TASK DESCRIPTION: Your answer must be every line of the data below that holds the string "border", copied exactly.

AVAILABLE DATA:
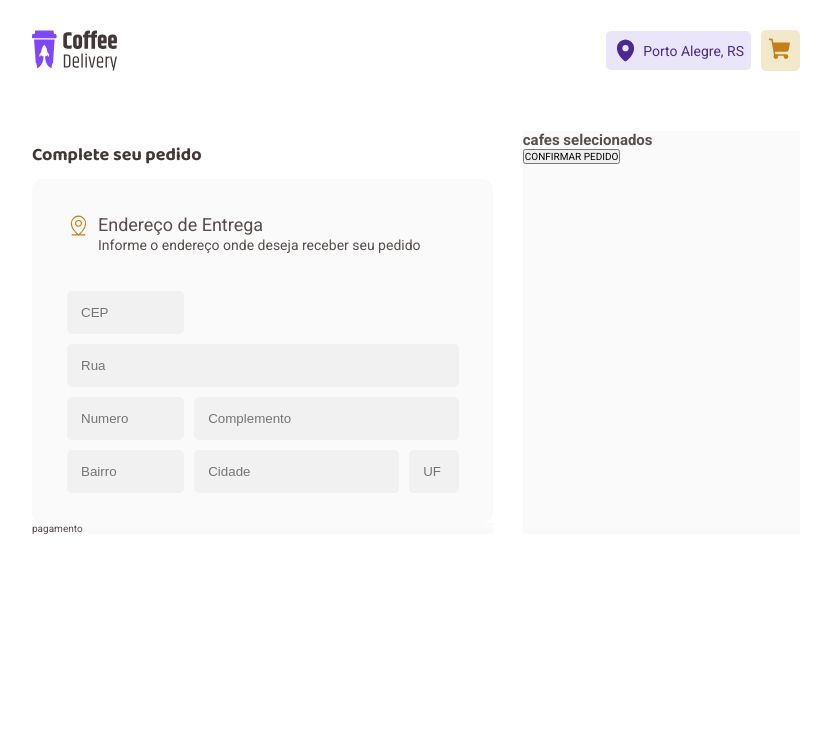
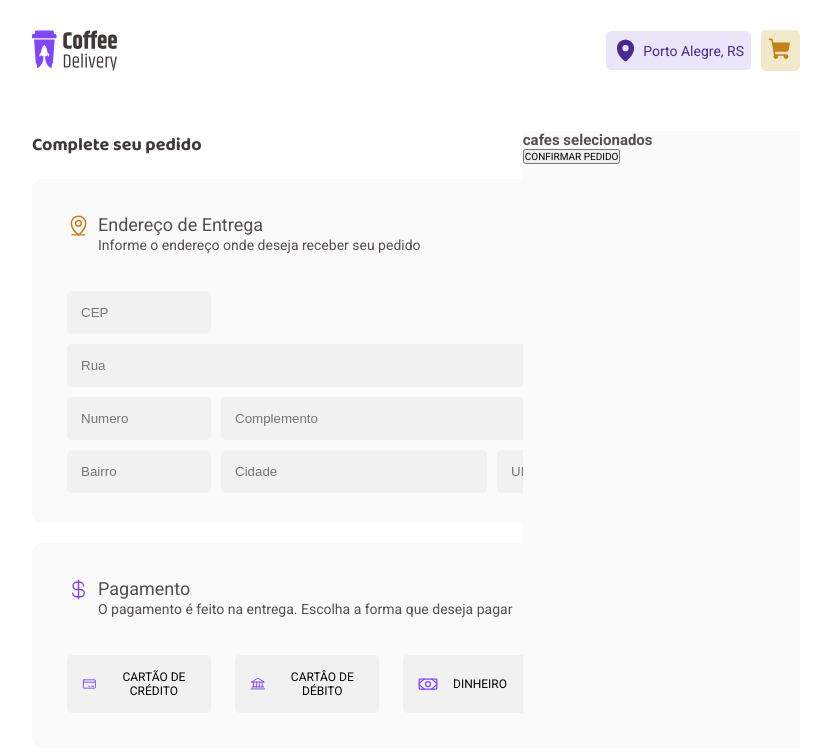
Before and after one commit to HumbertoSilv/coffee_delivery, a React (Vite) app: page /checkout in a window 1280 px wide. Shown: the top 752 px of the page, without its empty margins (224-1055 px from the left). Built offline with nearby package versions, Linux system fonts and the light colour scheme.

Commit message:
feat: create Payment component

```diff
--- a/src/pages/Checkout/index.tsx
+++ b/src/pages/Checkout/index.tsx
@@ -1,12 +1,21 @@
-import { MapPinLine } from 'phosphor-react'
+import {
+  Bank,
+  CreditCard,
+  CurrencyDollar,
+  MapPinLine,
+  Money,
+} from 'phosphor-react'
 import {
   CheckoutContainer,
   Address,
   Payment,
   ComplementaryData,
   OrderContainer,
-  FormHeader,
+  AddressHeader,
+  PaymentHeader,
   Input,
+  PaymentSection,
+  PaymentMethod,
 } from './styles'
 
 export const Checkout = () => {
@@ -15,13 +24,13 @@
       <ComplementaryData>
         <h1>Complete seu pedido</h1>
         <Address>
-          <FormHeader>
-            <MapPinLine size={23} weight="light" />
+          <AddressHeader>
+            <MapPinLine size={23} />
             <div>
               <span>Endereço de Entrega</span>
               <p>Informe o endereço onde deseja receber seu pedido</p>
             </div>
-          </FormHeader>
+          </AddressHeader>
           <form action="">
             <Input id="cep" placeholder="CEP" />
             <Input id="rua" placeholder="Rua" />
@@ -32,7 +41,31 @@
             <Input id="uf" placeholder="UF" />
           </form>
         </Address>
-        <Payment>pagamento</Payment>
+        <Payment>
+          <PaymentHeader>
+            <CurrencyDollar size={23} />
+            <div>
+              <span>Pagamento</span>
+              <p>
+                O pagamento é feito na entrega. Escolha a forma que deseja pagar
+              </p>
+            </div>
+          </PaymentHeader>
+          <PaymentSection>
+            <PaymentMethod>
+              <CreditCard size={20} />
+              CARTÃO DE CRÉDITO
+            </PaymentMethod>
+            <PaymentMethod>
+              <Bank size={20} />
+              CARTÂO DE DÉBITO
+            </PaymentMethod>
+            <PaymentMethod>
+              <Money size={20} />
+              DINHEIRO
+            </PaymentMethod>
+          </PaymentSection>
+        </Payment>
       </ComplementaryData>
 
       <OrderContainer>
--- a/src/pages/Checkout/styles.ts
+++ b/src/pages/Checkout/styles.ts
@@ -8,10 +8,12 @@
   margin: 60px auto;
 `
 export const ComplementaryData = styled.div`
+  display: grid;
+  gap: 2rem;
+
   h1 {
     font-family: 'Baloo 2', cursive;
     font-size: 1.8rem;
-    padding: 10px 0;
     color: ${(props) => props.theme['base-subtitle']};
   }
 `
@@ -65,9 +67,14 @@
       border-radius: 5px;
       background: ${(props) => props.theme['base-input']};
     }
+
+    input:focus {
+      outline: 0;
+      box-shadow: 0 0 0 1px ${(props) => props.theme.yellow};
+    }
   }
 `
-export const FormHeader = styled.div`
+export const AddressHeader = styled.div`
   display: flex;
   padding: 3.5rem;
   gap: 0.8rem;
@@ -87,8 +94,65 @@
 `
 export const Input = styled.input``
 
+export const PaymentHeader = styled.div`
+  display: flex;
+  gap: 0.8rem;
+
+  svg {
+    color: ${(props) => props.theme.purple};
+  }
+
+  span {
+    font-size: 1.8rem;
+  }
+
+  p {
+    font-size: 1.4rem;
+    line-height: 1.5;
+  }
+`
+
 export const Payment = styled.div`
+  border-radius: 10px;
+  padding: 3.5rem;
   background: ${(props) => props.theme.background};
+`
+
+export const PaymentSection = styled.div`
+  display: flex;
+  gap: 1.5rem;
+  justify-content: space-between;
+  padding-top: 3.5rem;
+`
+
+export const PaymentMethod = styled.button`
+  display: flex;
+  align-items: center;
+  gap: 1.5rem;
+  width: 30%;
+  padding: 1.5rem;
+  font-size: 1.2rem;
+  border-radius: 5px;
+  border: none;
+  cursor: pointer;
+
+  background: ${(props) => props.theme['base-input']};
+
+  transition: color 0.3s, background-color 0.3s;
+
+  svg {
+    color: ${(props) => props.theme.purple};
+  }
+
+  &:hover {
+    background: ${(props) => props.theme['base-hover']};
+  }
+
+  &:focus {
+    outline: 0;
+    box-shadow: 0 0 0 1px ${(props) => props.theme.purple};
+    background: ${(props) => props.theme['purple-light']};
+  }
 `
 
 export const OrderContainer = styled.aside`
--- a/src/styles/global.ts
+++ b/src/styles/global.ts
@@ -7,16 +7,10 @@
     box-sizing: 0;
   }
 
-  :focus {
-    outline: 0;
-    box-shadow: 0 0 0 1px ${(props) => props.theme.yellow} ;
-  }
-
   html {
 	  font-size: 62.5%;
     width: 75%;
     margin: auto;
-    /* background: ${(props) => props.theme.background}; */
   }
 
   body {
@@ -25,7 +19,6 @@
   }
 
   body, input-security, textarea, button {
-    /* font-family: 'Baloo 2', cursive; */
     font-family: 'Roboto', sans-serif;
     font-weight: 400;
     font-size: 1.0rem;
```
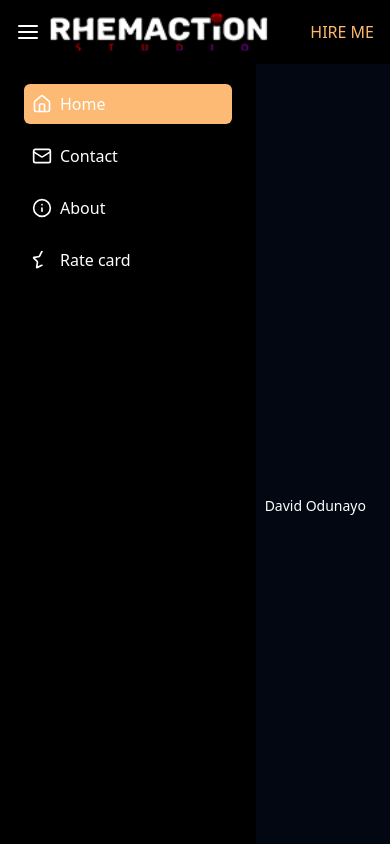
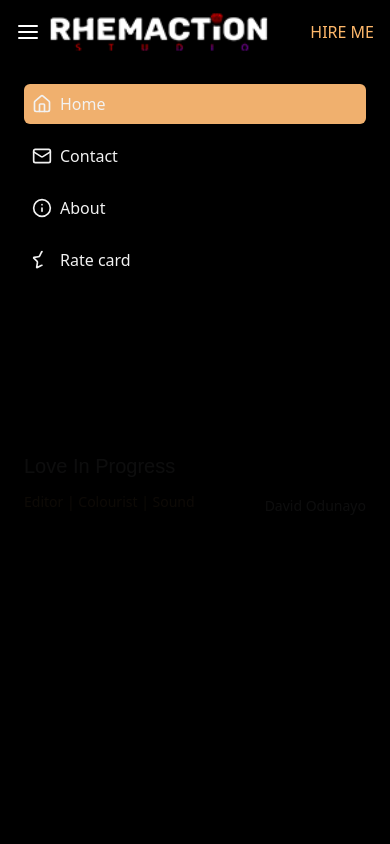
Before and after one commit to Akinyemi-Ayomide/Rhemation2, a React (Vite) app in the folder frontend/: page / in a window 390 px wide. Both pictures are taken after a click on the button "Toggle Sidebar". Shown: the top 844 px of the page. Built offline with nearby package versions, Linux system fonts and the light colour scheme.

Commit message:
'sidebr_width'

```diff
--- a/frontend/src/Layout/RootLayout.tsx
+++ b/frontend/src/Layout/RootLayout.tsx
@@ -27,7 +27,7 @@ const RootLayout: React.FC = () => {
 
   try {
     return (
-      <div onClick={toggle}>
+      <div>
         <Navbar toggleSidebar={toggleSidebar} toggle={toggle} />
         <SideBar visibile={visibile} toggle={toggle} />
         <div className="flex min-h-screen mt-15">
--- a/frontend/src/components/SideBar.tsx
+++ b/frontend/src/components/SideBar.tsx
@@ -4,7 +4,7 @@ import { Home, Mail, Info, StarHalf } from 'lucide-react';
 const SideBar = ({visibile, toggle}) => {
   return (
     <div>
-      {visibile ? (<nav className={`w-64 bg-black fixed h-full md:hidden  text-white p-6 `} onClick={toggle}>
+      {visibile ? (<nav className={`w-full bg-black opacity-95 fixed h-full md:hidden  text-white p-6 `} onClick={toggle}>
         <ul className="space-y-3">
           <li>
             <NavLink
```
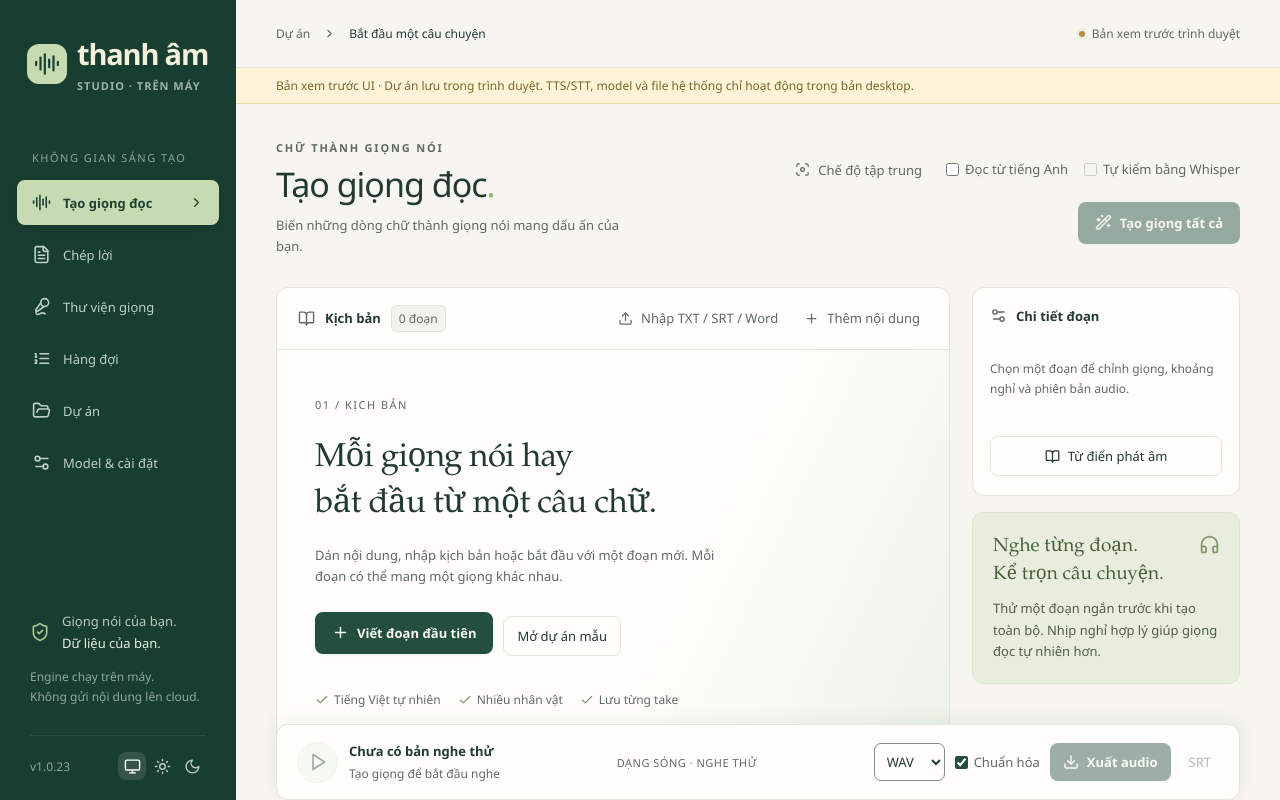
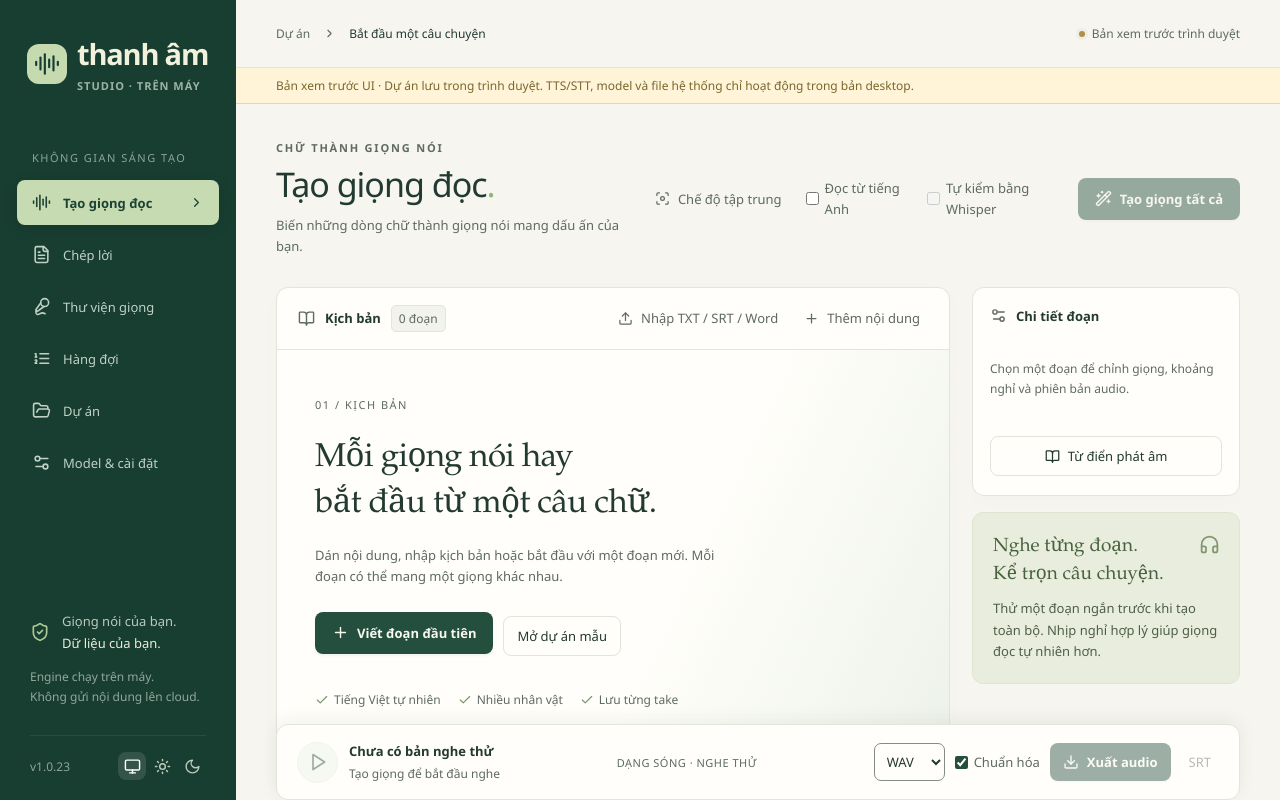
Before and after one commit to anhtahaylove/thanh-am-studio, a React (Vite) app: page / in a window 1280 px wide. Shown: the top 800 px of the page. Built offline with nearby package versions, Linux system fonts and the light colour scheme.

Commit message:
Mutant: drop the heading wrap rule.

```diff
--- a/src/styles.css
+++ b/src/styles.css
@@ -85,7 +85,6 @@ progress::-webkit-progress-value{background:var(--green)}
 .focus-mode .segment:not(.selected) .segment-toolbar,.focus-mode .segment:not(.selected) button.take-check{visibility:hidden}
 .focus-mode .segment textarea{font-family:'Palatino Linotype','Iowan Old Style',Georgia,serif;font-size:19px;line-height:1.7}
 @media(max-width:640px){.focus-mode .segment textarea{font-size:17px}}
-.hero-actions{flex-wrap:wrap;justify-content:flex-end} /* the focus button widens the row: at 641 px it wraps instead of pushing the page sideways */
 .hero-actions .quiet[aria-pressed=true]{background:var(--paper);color:var(--ink);box-shadow:inset 0 0 0 1px var(--ink)}
 .trim-readout{position:absolute;bottom:100%;left:50%;transform:translateX(-50%);margin-bottom:1px;padding:0 6px;font-size:11px;line-height:16px;white-space:nowrap;color:var(--ink);background:var(--paper);border-radius:4px;pointer-events:none}
 /* Voice sample (A4): the "Phân vai" sample button sits beside its voice select, centred on it. */
```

ANSWER BELOW:
       border-radius: 5px;
+  border-radius: 10px;
+  border-radius: 5px;
+  border: none;
 .trim-readout{position:absolute;bottom:100%;left:50%;transform:translateX(-50%);margin-bottom:1px;padding:0 6px;font-size:11px;line-height:16px;white-space:nowrap;color:var(--ink);background:var(--paper);border-radius:4px;pointer-events:none}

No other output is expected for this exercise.